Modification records
******

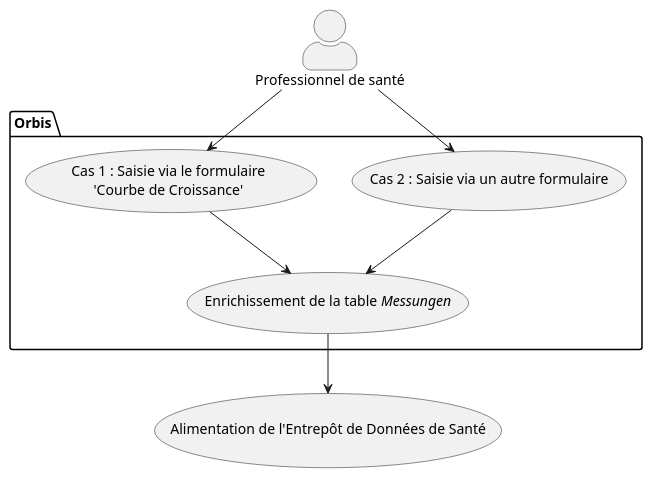
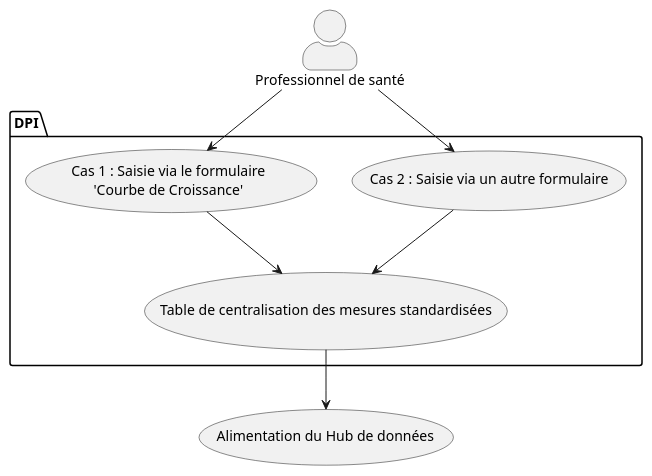
The diagram in input/images-source/processus-production-vital-sign.plantuml (aphp/IG-fhir-dm), drawn with PlantUML before and after one commit. The commit also changed 12 other files, not shown here.

```diff
--- a/input/images-source/processus-production-vital-sign.plantuml
+++ b/input/images-source/processus-production-vital-sign.plantuml
@@ -1,23 +1,23 @@
 @startuml
 
 ' quoique la syntaxe uml des diagrammes de cas d'utilisation soit utiliser, cette figure n'est qu'illustrative. 
 
 skinparam actorStyle awesome
 
 actor :Professionnel de santé: as pds
 
-package Orbis{
+package DPI{
   usecase "Cas 2 : Saisie via un autre formulaire" as form
   usecase "Cas 1 : Saisie via le formulaire\n'Courbe de Croissance'" as cdc
-  usecase "Enrichissement de la table <i>Messungen</i>" as mess
+  usecase "Table de centralisation des mesures standardisées" as mess
 }
 
-usecase "Alimentation de l'Entrepôt de Données de Santé" as eds
+usecase "Alimentation du Hub de données" as eds
 
 pds --> form
 pds --> cdc
 form --> mess
 cdc --> mess
 mess --> eds
 
 @enduml
```
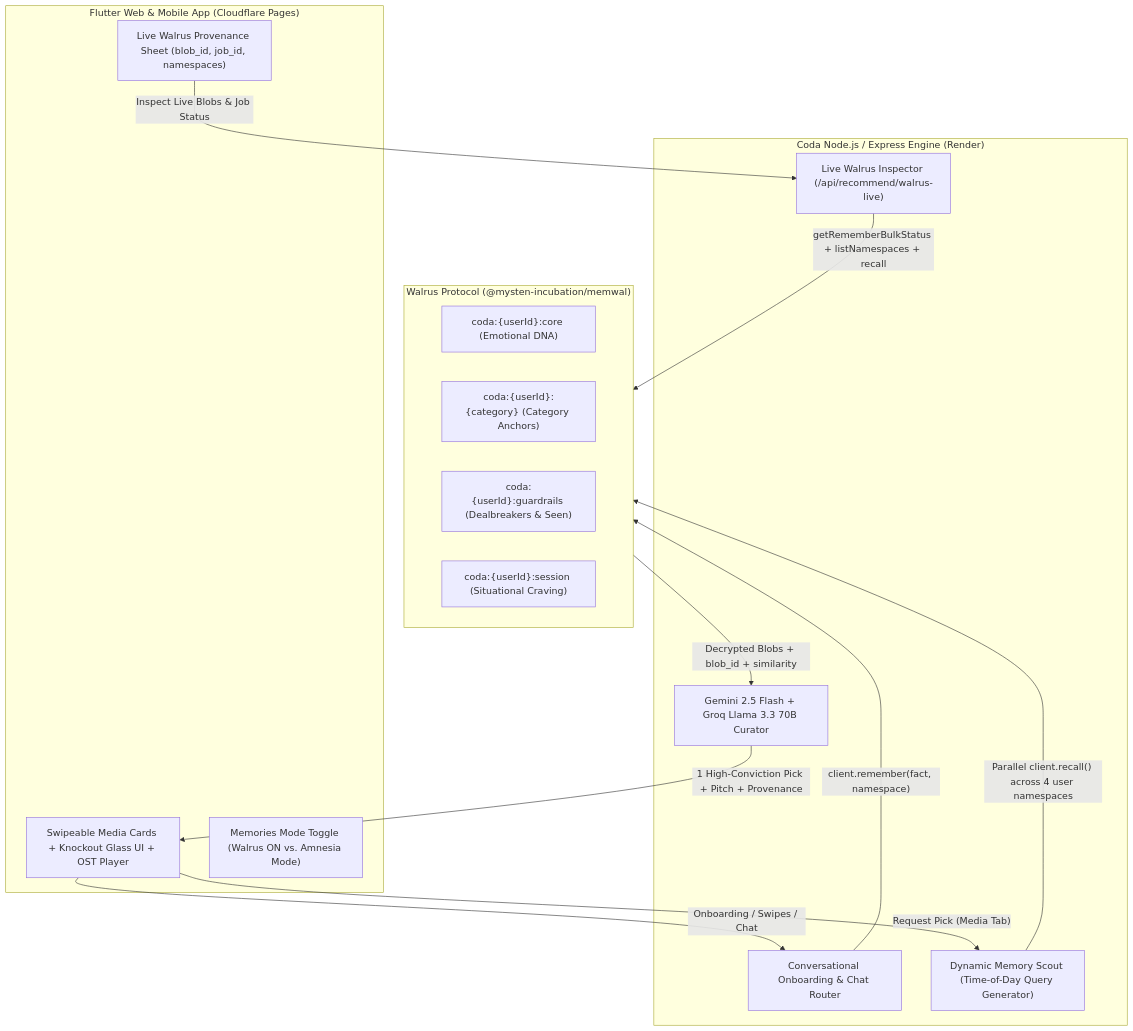
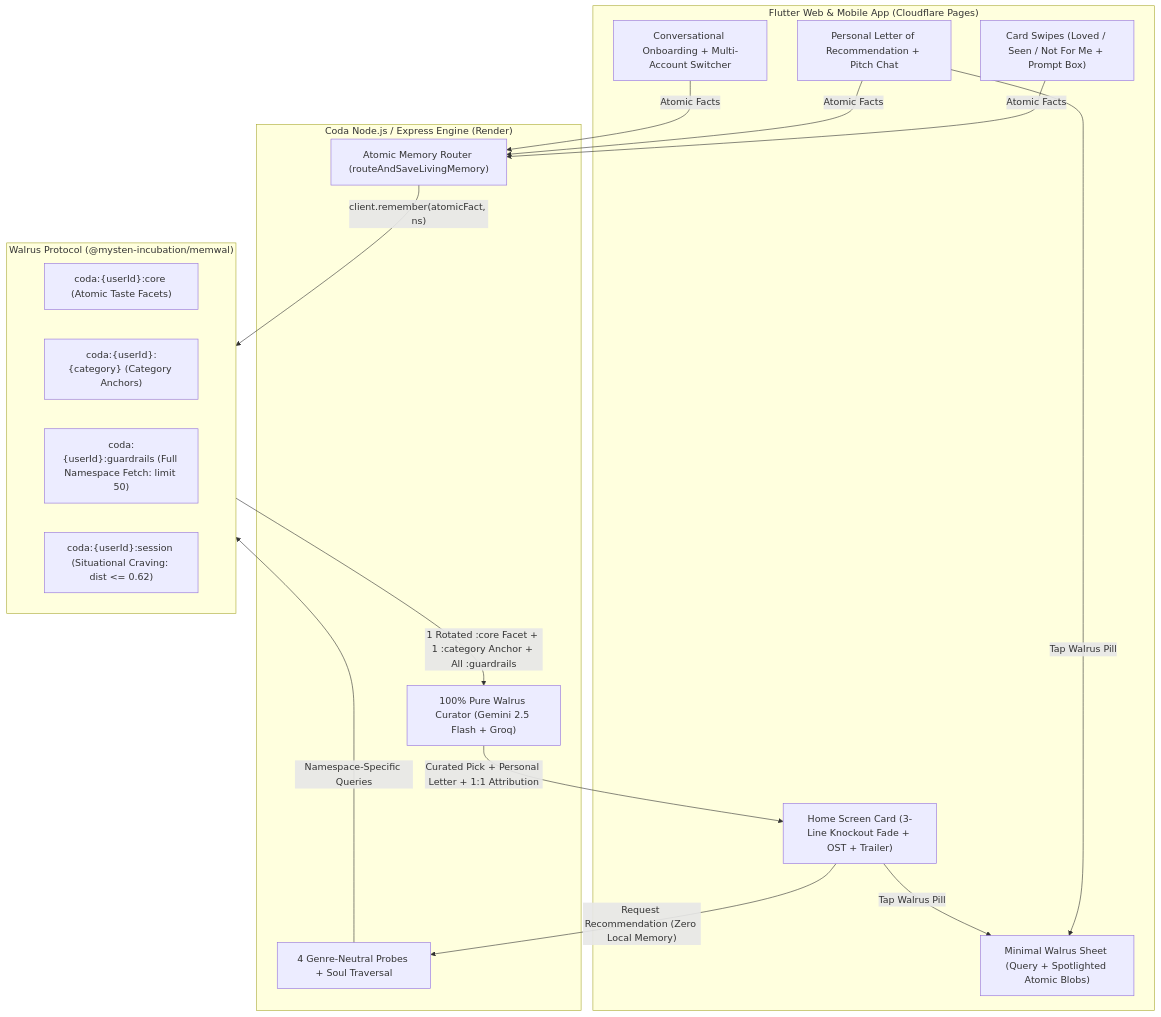
The second of 2 diagrams in README.md (chief-07/Coda-Personal-Media-Taste-Curator), drawn with Mermaid before and after one commit. The commit also changed other lines of this file, not shown here.

Commit message:
docs: update README with full Walrus memory architecture, 4-probe soul traversal, and app-wide memory flows

````diff
--- a/README.md
+++ b/README.md
@@ -125,31 +135,31 @@
 ```mermaid
 flowchart TD
     subgraph Frontend["Flutter Web & Mobile App (Cloudflare Pages)"]
-        UI["Swipeable Media Cards + Knockout Glass UI + OST Player"]
-        Toggle["Memories Mode Toggle (Walrus ON vs. Amnesia Mode)"]
-        Sheet["Live Walrus Provenance Sheet (blob_id, job_id, namespaces)"]
+        Onboard["Conversational Onboarding + Multi-Account Switcher"]
+        Card["Home Screen Card (3-Line Knockout Fade + OST + Trailer)"]
+        Pitch["Personal Letter of Recommendation + Pitch Chat"]
+        Actions["Card Swipes (Loved / Seen / Not For Me + Prompt Box)"]
+        Sheet["Minimal Walrus Sheet (Query + Spotlighted Atomic Blobs)"]
     end
 
     subgraph Backend["Coda Node.js / Express Engine (Render)"]
-        Onboarding["Conversational Onboarding & Chat Router"]
-        Scout["Dynamic Memory Scout (Time-of-Day Query Generator)"]
-        Curator["Gemini 2.5 Flash + Groq Llama 3.3 70B Curator"]
-        Inspector["Live Walrus Inspector (/api/recommend/walrus-live)"]
+        Router["Atomic Memory Router (routeAndSaveLivingMemory)"]
+        Probes["4 Genre-Neutral Probes + Soul Traversal"]
+        Curator["100% Pure Walrus Curator (Gemini 2.5 Flash + Groq)"]
     end
 
     subgraph Walrus["Walrus Protocol (@mysten-incubation/memwal)"]
-        NS_Core["coda:{userId}:core (Emotional DNA)"]
+        NS_Core["coda:{userId}:core (Atomic Taste Facets)"]
         NS_Cat["coda:{userId}:{category} (Category Anchors)"]
-        NS_Guard["coda:{userId}:guardrails (Dealbreakers & Seen)"]
-        NS_Session["coda:{userId}:session (Situational Craving)"]
+        NS_Guard["coda:{userId}:guardrails (Full Namespace Fetch: limit 50)"]
+        NS_Session["coda:{userId}:session (Situational Craving: dist <= 0.62)"]
     end
 
-    UI -->|"Onboarding / Swipes / Chat"| Onboarding
-    Onboarding -->|"client.remember(fact, namespace)"| Walrus
-    UI -->|"Request Pick (Media Tab)"| Scout
-    Scout -->|"Parallel client.recall() across 4 user namespaces"| Walrus
-    Walrus -->|"Decrypted Blobs + blob_id + similarity"| Curator
-    Curator -->|"1 High-Conviction Pick + Pitch + Provenance"| UI
-    Sheet -->|"Inspect Live Blobs & Job Status"| Inspector
-    Inspector -->|"getRememberBulkStatus + listNamespaces + recall"| Walrus
+    Onboard & Pitch & Actions -->|"Atomic Facts"| Router
+    Router -->|"client.remember(atomicFact, ns)"| Walrus
+    Card -->|"Request Recommendation (Zero Local Memory)"| Probes
+    Probes -->|"Namespace-Specific Queries"| Walrus
+    Walrus -->|"1 Rotated :core Facet + 1 :category Anchor + All :guardrails"| Curator
+    Curator -->|"Curated Pick + Personal Letter + 1:1 Attribution"| Card
+    Card & Pitch -->|"Tap Walrus Pill"| Sheet
 ```
````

******

WHAT THE TASK REQUIRES: The lines above, starting at the one with "flowchart TD" and ending at the one with "Memory Scout (Time-of-Day", are the only ones to return, exactly as written.

ANSWER TO THE EXERCISE:
 flowchart TD
     subgraph Frontend["Flutter Web & Mobile App (Cloudflare Pages)"]
-        UI["Swipeable Media Cards + Knockout Glass UI + OST Player"]
-        Toggle["Memories Mode Toggle (Walrus ON vs. Amnesia Mode)"]
-        Sheet["Live Walrus Provenance Sheet (blob_id, job_id, namespaces)"]
+        Onboard["Conversational Onboarding + Multi-Account Switcher"]
+        Card["Home Screen Card (3-Line Knockout Fade + OST + Trailer)"]
+        Pitch["Personal Letter of Recommendation + Pitch Chat"]
+        Actions["Card Swipes (Loved / Seen / Not For Me + Prompt Box)"]
+        Sheet["Minimal Walrus Sheet (Query + Spotlighted Atomic Blobs)"]
     end
 
     subgraph Backend["Coda Node.js / Express Engine (Render)"]
-        Onboarding["Conversational Onboarding & Chat Router"]
-        Scout["Dynamic Memory Scout (Time-of-Day Query Generator)"]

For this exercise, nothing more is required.